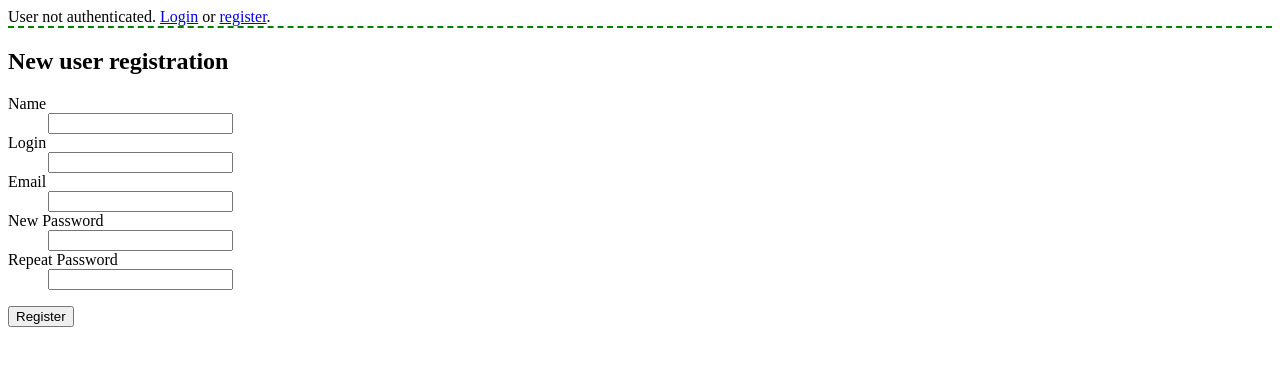
After one commit to lu-zero/plaid, a Flask app: template app/templates/register.html in a window 1280 px wide. The commit adds this page. Shown: the top 366 px of the page. Run offline with Flask 2, Linux system fonts and the light colour scheme; the template is opened without the code that fills it: values that come from a table or form of the project are taken from there, others are empty; parts of the project's set-up code (start-up, migrations or seed data) failed here and were passed over; some libraries are stand-ins or nearby versions.

Commit message:
views: Implemented registration

```diff
--- a/app/forms.py
+++ b/app/forms.py
@@ -24,7 +24,12 @@ class LoginForm(form.Form):
 class RegistrationForm(form.Form):
     login = fields.TextField(validators=[validators.required()])
     email = fields.TextField()
-    password = fields.PasswordField(validators=[validators.required()])
+    password = fields.PasswordField('New Password', [
+        validators.Required(),
+        validators.EqualTo('confirm', message='Passwords must match')
+    ])
+    confirm = fields.PasswordField('Repeat Password')
+    name = fields.TextField(validators=[validators.required()])
 
     def validate_login(self, field):
         if db.session.query(User).filter_by(login=self.login.data).count() > 0:
--- a/app/templates/base.html
+++ b/app/templates/base.html
@@ -8,7 +8,7 @@
 		{% if user!=None and user.is_authenticated() and not user.is_anonymous(): %}
 		Logged in as {{user.name}} - <a href="/logout">Logout</a>
 		{% else %}
-		User not authenticated. <a href="/login">Login</a>.
+		User not authenticated. <a href="/login">Login</a> or <a href="/register">register</a>.
 		{% endif %}
 		</div>
 		<div style="">
--- /dev/null
+++ b/app/templates/register.html
@@ -0,0 +1,15 @@
+{% extends "base.html" %}
+{% from "_formhelpers.html" import render_field %}
+{% block content %}
+<h2>New user registration</h2>
+<form method=post action="/register">
+	<dl>
+		{{ render_field(form.name) }}
+		{{ render_field(form.login) }}
+		{{ render_field(form.email) }}
+		{{ render_field(form.password) }}
+		{{ render_field(form.confirm) }}
+	</dl>
+	<p><input type=submit value=Register></p>
+</form>
+{% endblock %}
--- a/app/views.py
+++ b/app/views.py
@@ -135,11 +135,11 @@ def login_view():
         form=form)
 
 
-@app.route('/register/', methods=('GET', 'POST'))
+@app.route('/register', methods=('GET', 'POST'))
 def register_view():
     form = RegistrationForm(request.form)
     if helpers.validate_form_on_submit(form):
-        user = User()
+        user = User(form.login)
 
         form.populate_obj(user)
 
@@ -149,7 +149,7 @@ def register_view():
         login.login_user(user)
         return redirect(url_for('index'))
 
-    return render_template('login.html', form=form)
+    return render_template('register.html', form=form, user=login.current_user)
 
 
 @app.route('/logout/')
```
• • • • • • •
ACTIVITY:
Copy out the material word for word, without any images.

FINAL ANSWER:
After one commit to lu-zero/plaid, a Flask app: template app/templates/register.html in a window 1280 px wide. The commit adds this page. Shown: the top 366 px of the page. Run offline with Flask 2, Linux system fonts and the light colour scheme; the template is opened without the code that fills it: values that come from a table or form of the project are taken from there, others are empty; parts of the project's set-up code (start-up, migrations or seed data) failed here and were passed over; some libraries are stand-ins or nearby versions.

Commit message:
views: Implemented registration

```diff
--- a/app/forms.py
+++ b/app/forms.py
@@ -24,7 +24,12 @@ class LoginForm(form.Form):
 class RegistrationForm(form.Form):
     login = fields.TextField(validators=[validators.required()])
     email = fields.TextField()
-    password = fields.PasswordField(validators=[validators.required()])
+    password = fields.PasswordField('New Password', [
+        validators.Required(),
+        validators.EqualTo('confirm', message='Passwords must match')
+    ])
+    confirm = fields.PasswordField('Repeat Password')
+    name = fields.TextField(validators=[validators.required()])
 
     def validate_login(self, field):
         if db.session.query(User).filter_by(login=self.login.data).count() > 0:
--- a/app/templates/base.html
+++ b/app/templates/base.html
@@ -8,7 +8,7 @@
 		{% if user!=None and user.is_authenticated() and not user.is_anonymous(): %}
 		Logged in as {{user.name}} - <a href="/logout">Logout</a>
 		{% else %}
-		User not authenticated. <a href="/login">Login</a>.
+		User not authenticated. <a href="/login">Login</a> or <a href="/register">register</a>.
 		{% endif %}
 		</div>
 		<div style="">
--- /dev/null
+++ b/app/templates/register.html
@@ -0,0 +1,15 @@
+{% extends "base.html" %}
+{% from "_formhelpers.html" import render_field %}
+{% block content %}
+<h2>New user registration</h2>
+<form method=post action="/register">
+	<dl>
+		{{ render_field(form.name) }}
+		{{ render_field(form.login) }}
+		{{ render_field(form.email) }}
+		{{ render_field(form.password) }}
+		{{ render_field(form.confirm) }}
+	</dl>
+	<p><input type=submit value=Register></p>
+</form>
+{% endblock %}
--- a/app/views.py
+++ b/app/views.py
@@ -135,11 +135,11 @@ def login_view():
         form=form)
 
 
-@app.route('/register/', methods=('GET', 'POST'))
+@app.route('/register', methods=('GET', 'POST'))
 def register_view():
     form = RegistrationForm(request.form)
     if helpers.validate_form_on_submit(form):
-        user = User()
+        user = User(form.login)
 
         form.populate_obj(user)
 
@@ -149,7 +149,7 @@ def register_view():
         login.login_user(user)
         return redirect(url_for('index'))
 
-    return render_template('login.html', form=form)
+    return render_template('register.html', form=form, user=login.current_user)
 
 
 @app.route('/logout/')
```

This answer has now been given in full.